There is an argument that we want children to learn for the love of it but we don’t expect anyone else to do their work purely for the love of it. The rest of us even the ones who enjoy our work get paid something.

Surely the biggest barrier to developing a love of lifelong learning is that under18’s are siloed in schools against their will and adults are absent from our educational establishments. I would think a very quick way to improve standers in schools would be to have a few adults learn in schools with under 18’s. Ask university lecturers if the rein in the bullshit a bit when they know they have a few mature students in the room. My guess is they do.

Adult learners would be better customers for the teachers, who could give instant, effective feedback.  At the moment children are the products of education and the parents are the customers. So at the moment feedback is only given twice a year at parent’s day.

I hypothesise that children would work harder if their work had economic value in the short, medium and the long term, as opposed to just the long term as it might do now. Teachers would be happier and more effective if there work was subject to greater scrutiny, and if the students truly became their customers as opposed to their products.

Society would be a better more competitive and productive place if we got people ready for the work force faster, and didn’t shut adults out of learning. Perhaps the real issue is that an ineffective education system is tolerated because it benefits ineffective adults most, due to the reduced competition in the work force. Maybe the problems in the education system are so intractable because we don’t really want to solve them. No-one likes to be shown up by someone younger than themselves.
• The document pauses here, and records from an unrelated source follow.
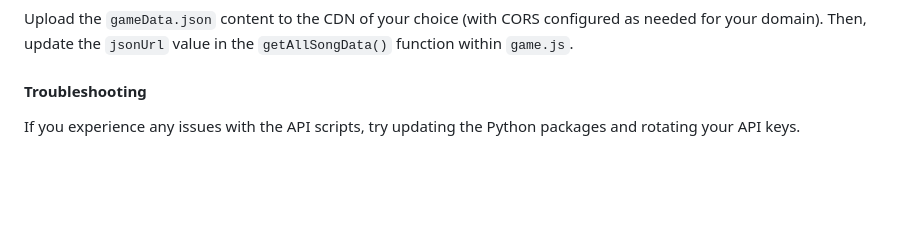
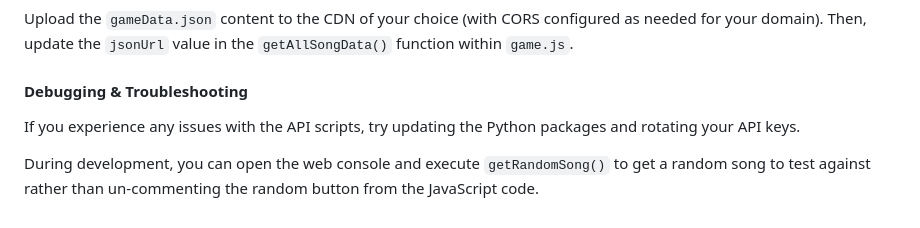
Before and after one commit to Chris-Sanford/Lyricle, a Markdown page: README.md, the part around the change. Drawn GitHub-style; blank space fills up the shorter version.

Commit message:
Clarify Debugging with Random Songs

```diff
--- a/README.md
+++ b/README.md
@@ -125,6 +125,8 @@ In theory, instead of leveraging an API and doing the above manual process, you
 
 Upload the `gameData.json` content to the CDN of your choice (with CORS configured as needed for your domain). Then, update the `jsonUrl` value in the `getAllSongData()` function within `game.js`.
 
-#### Troubleshooting
+#### Debugging & Troubleshooting
 
 If you experience any issues with the API scripts, try updating the Python packages and rotating your API keys.
+
+During development, you can open the web console and execute `getRandomSong()` to get a random song to test against rather than un-commenting the random button from the JavaScript code.
```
At the end of the day, if teaching was really getting better, people would be ready to enter the work force sooner not later in life. We would be producing productive member of society sooner, not razing the school leaving age to give the system another two years.

If computer coding is now a vital skill for the modern economy, why should kids get free tuition and adults be prevented from accessing this vital knowledge? And who better to imbue teen agers with a thirst for knowledge, than adults who have gone back to school to improve themselves. Who better to create links to the world of work than adult class mates who are already working? As much as I loved some of my teachers, many of them are lifers. If we want to empower children we should increase the porosity between the world of work and education.
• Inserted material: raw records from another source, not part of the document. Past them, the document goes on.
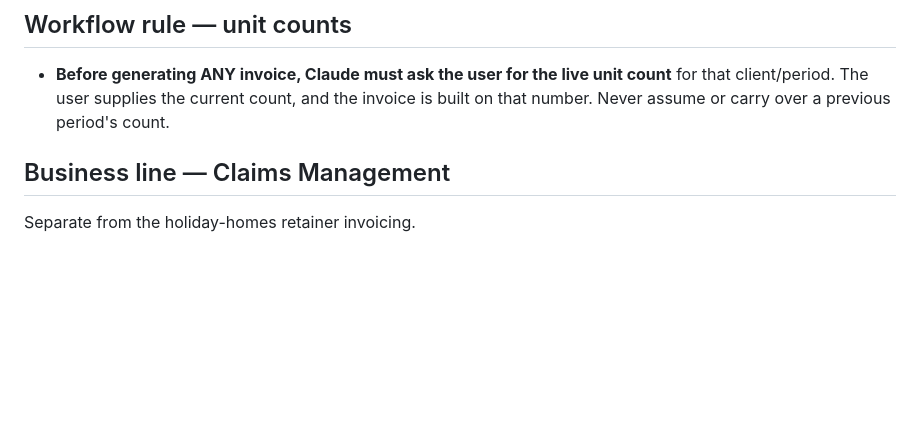
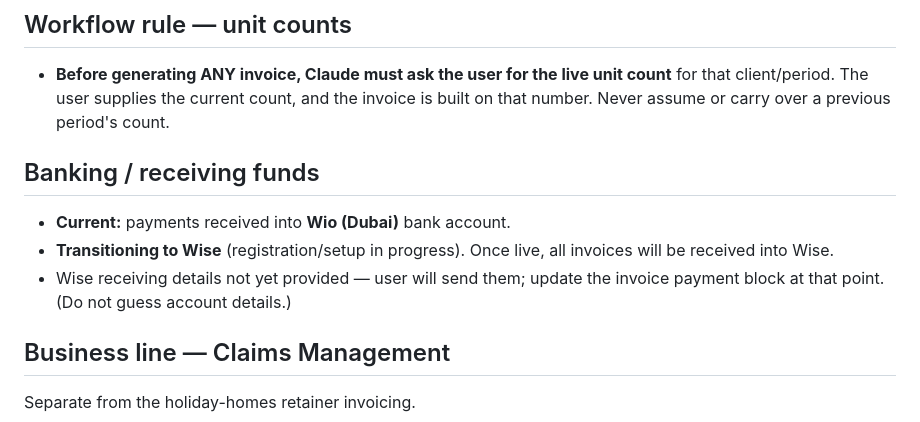
Before and after one commit to davejohnsonbnb/test, a Markdown page: invoicing/INVOICING_REFERENCE.md, the part around the change. GitHub-like rendering; blank space fills up the shorter version.

Commit message:
Record banking: currently Wio Dubai, transitioning to Wise
Co-Authored-By: Claude Opus 4.8 <noreply@anthropic.com>
Claude-Session: https://claude.ai/code/session_01PWmB17MJWXFhpdPFCpLpUY

```diff
--- a/invoicing/INVOICING_REFERENCE.md
+++ b/invoicing/INVOICING_REFERENCE.md
@@ -21,6 +21,13 @@ This session/repo is the hub for all client invoicing.
 - **Before generating ANY invoice, Claude must ask the user for the live unit count**
   for that client/period. The user supplies the current count, and the invoice is
   built on that number. Never assume or carry over a previous period's count.
+
+## Banking / receiving funds
+- **Current:** payments received into **Wio (Dubai)** bank account.
+- **Transitioning to Wise** (registration/setup in progress). Once live, all invoices
+  will be received into Wise.
+- Wise receiving details not yet provided — user will send them; update the invoice
+  payment block at that point. (Do not guess account details.)
 
 ## Business line — Claims Management
 Separate from the holiday-homes retainer invoicing.
```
If we gave the education system a report card it would certainly say: “Could do better”. That is not a criticism of anyone who works in the education industry; it is simply a statement of fact. The only criticism I would ever level against anyone in this debate is that: I think it is unacceptable behavior to not explore ideas that could help us all do better in class.